$=((\tilde{Z}^k\frac{\partial}{\partial y^k}(\tilde{W}^m) - (\tilde{W}^k\frac{\partial}{\partial y^k}(\tilde{Z}^m))\delta_{lm}\frac{\partial}{\partial y^l}$

which is $[f^*Z,f^*W]$. The trick is to use chain rule when ever you want the derivation to be compatible with the function you are applying it to. So the middle expressions might not be completely sensible (just formal expressions to see the steps) but derivations are. Why this only works for diffeomorphisms is the component change rules given above is basically the pushforward expression in coordinates and that expression allows usage of chain rule at certain parts.

• That's exactly what I was looking for! It seemed too messy with all these indexes! One question: by $$\dfrac{\partial y^j}{\partial x^i}$$ we denote : $$\dfrac{\partial (\pi^j\circ\psi\circ f\circ \varphi ^-1)}{\partial x^i}$$ where $(U,\varphi)$ a chart in $M$ and $(V,\psi)$ a chart in $N$, right?
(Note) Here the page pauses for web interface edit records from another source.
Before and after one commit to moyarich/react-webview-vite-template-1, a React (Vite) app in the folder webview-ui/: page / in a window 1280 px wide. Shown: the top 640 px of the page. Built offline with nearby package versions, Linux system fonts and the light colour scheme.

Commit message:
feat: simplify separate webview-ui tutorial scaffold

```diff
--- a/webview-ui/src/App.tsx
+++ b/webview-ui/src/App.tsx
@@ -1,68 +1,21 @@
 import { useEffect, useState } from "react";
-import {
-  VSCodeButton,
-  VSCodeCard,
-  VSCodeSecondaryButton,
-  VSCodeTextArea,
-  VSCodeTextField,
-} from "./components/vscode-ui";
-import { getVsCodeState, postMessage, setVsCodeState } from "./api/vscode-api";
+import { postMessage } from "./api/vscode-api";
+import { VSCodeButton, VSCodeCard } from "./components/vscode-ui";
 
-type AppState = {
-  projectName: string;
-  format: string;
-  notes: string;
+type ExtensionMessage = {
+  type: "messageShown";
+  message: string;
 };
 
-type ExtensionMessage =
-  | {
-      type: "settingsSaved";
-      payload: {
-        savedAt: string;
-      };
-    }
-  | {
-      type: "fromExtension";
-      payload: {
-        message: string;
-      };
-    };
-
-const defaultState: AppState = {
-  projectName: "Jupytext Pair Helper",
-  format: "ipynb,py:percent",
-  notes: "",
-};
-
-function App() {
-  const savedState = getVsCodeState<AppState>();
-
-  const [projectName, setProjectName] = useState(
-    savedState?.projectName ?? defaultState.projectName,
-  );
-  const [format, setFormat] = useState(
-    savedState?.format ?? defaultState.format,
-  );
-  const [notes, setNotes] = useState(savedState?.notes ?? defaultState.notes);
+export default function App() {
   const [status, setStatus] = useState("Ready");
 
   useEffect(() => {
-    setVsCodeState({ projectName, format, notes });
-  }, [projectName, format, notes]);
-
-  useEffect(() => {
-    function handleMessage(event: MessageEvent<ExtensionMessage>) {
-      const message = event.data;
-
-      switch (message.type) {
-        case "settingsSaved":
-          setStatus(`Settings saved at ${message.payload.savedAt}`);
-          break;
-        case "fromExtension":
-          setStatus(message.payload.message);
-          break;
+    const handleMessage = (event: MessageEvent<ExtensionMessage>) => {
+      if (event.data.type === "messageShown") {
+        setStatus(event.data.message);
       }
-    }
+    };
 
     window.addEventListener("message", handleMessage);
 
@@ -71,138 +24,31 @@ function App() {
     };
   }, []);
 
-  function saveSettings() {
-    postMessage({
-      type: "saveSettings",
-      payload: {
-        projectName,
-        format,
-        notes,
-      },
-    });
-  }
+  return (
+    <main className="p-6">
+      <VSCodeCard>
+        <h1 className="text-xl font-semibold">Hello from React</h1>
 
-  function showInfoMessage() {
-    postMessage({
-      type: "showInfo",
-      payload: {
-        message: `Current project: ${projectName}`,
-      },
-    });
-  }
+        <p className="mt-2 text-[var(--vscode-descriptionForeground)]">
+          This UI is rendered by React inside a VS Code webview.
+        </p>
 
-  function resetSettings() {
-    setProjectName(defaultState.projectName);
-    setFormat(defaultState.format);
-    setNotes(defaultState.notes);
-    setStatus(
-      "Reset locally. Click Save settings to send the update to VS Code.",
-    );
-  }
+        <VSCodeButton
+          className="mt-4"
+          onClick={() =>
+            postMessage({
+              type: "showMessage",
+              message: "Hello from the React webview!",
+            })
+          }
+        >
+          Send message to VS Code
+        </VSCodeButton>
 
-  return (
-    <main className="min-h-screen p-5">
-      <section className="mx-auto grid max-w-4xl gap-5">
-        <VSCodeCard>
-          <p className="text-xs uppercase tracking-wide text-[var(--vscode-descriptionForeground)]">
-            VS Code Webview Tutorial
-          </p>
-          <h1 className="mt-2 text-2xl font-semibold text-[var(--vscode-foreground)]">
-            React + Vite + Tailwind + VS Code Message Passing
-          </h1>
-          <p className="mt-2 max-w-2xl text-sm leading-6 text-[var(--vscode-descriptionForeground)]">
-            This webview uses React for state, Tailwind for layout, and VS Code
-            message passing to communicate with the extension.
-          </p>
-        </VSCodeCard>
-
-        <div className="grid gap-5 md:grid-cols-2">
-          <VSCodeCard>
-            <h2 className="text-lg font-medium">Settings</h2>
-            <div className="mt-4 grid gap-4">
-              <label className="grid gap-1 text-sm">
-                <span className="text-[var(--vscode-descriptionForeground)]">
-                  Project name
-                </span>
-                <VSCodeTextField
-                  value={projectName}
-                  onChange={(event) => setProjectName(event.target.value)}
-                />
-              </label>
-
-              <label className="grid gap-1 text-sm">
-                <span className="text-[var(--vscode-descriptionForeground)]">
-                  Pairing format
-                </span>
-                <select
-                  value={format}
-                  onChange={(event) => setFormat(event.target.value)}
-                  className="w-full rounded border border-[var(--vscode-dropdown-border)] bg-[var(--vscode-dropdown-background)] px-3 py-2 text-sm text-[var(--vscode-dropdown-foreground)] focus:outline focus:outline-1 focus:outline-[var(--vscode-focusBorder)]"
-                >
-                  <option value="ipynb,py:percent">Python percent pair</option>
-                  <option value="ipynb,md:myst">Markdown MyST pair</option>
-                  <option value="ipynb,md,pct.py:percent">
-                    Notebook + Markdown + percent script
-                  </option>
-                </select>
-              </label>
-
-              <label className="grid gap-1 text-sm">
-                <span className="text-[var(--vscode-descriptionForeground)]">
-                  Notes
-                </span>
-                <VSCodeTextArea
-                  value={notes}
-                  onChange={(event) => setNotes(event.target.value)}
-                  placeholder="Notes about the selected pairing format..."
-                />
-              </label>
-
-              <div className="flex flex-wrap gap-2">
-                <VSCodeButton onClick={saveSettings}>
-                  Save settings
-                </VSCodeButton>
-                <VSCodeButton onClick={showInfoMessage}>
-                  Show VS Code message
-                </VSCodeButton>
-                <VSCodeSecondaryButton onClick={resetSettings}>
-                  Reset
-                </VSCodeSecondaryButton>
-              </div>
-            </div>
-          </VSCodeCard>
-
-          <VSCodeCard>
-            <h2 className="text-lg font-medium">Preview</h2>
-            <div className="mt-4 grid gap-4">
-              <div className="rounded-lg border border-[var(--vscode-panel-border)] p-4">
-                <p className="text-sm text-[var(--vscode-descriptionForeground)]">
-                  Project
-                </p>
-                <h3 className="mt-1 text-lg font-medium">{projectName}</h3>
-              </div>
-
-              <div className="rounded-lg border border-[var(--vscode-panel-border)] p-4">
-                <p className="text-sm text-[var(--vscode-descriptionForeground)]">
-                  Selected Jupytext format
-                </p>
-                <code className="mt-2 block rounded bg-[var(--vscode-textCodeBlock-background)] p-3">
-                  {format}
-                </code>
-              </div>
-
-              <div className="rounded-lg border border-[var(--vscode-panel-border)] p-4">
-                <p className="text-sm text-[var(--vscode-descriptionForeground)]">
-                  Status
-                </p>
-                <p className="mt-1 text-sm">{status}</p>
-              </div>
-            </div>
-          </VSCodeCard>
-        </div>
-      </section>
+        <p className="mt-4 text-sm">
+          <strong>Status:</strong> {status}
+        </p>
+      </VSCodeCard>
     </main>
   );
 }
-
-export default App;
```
Apr 30 '13 at 16:26
• yes, the Jacobian written in coordinates is precisely what you have written there.
– Sina
May 1 '13 at 20:42

Maybe the following plausibility argument will also help : [X,Y] = Lie-derivative of Y in direction X, which is e.g defined by a limiting process of 1-parameter-groups of differential equations (with X and Y the fields of direction); e.g. [F.Warner, Foundations of Differential Manifolds and Lie Groups, 1971. p.69]. By the uniqueness of solutions of diff.equs. the compatibility of Lie derivatives with diffeomorphisms should follow.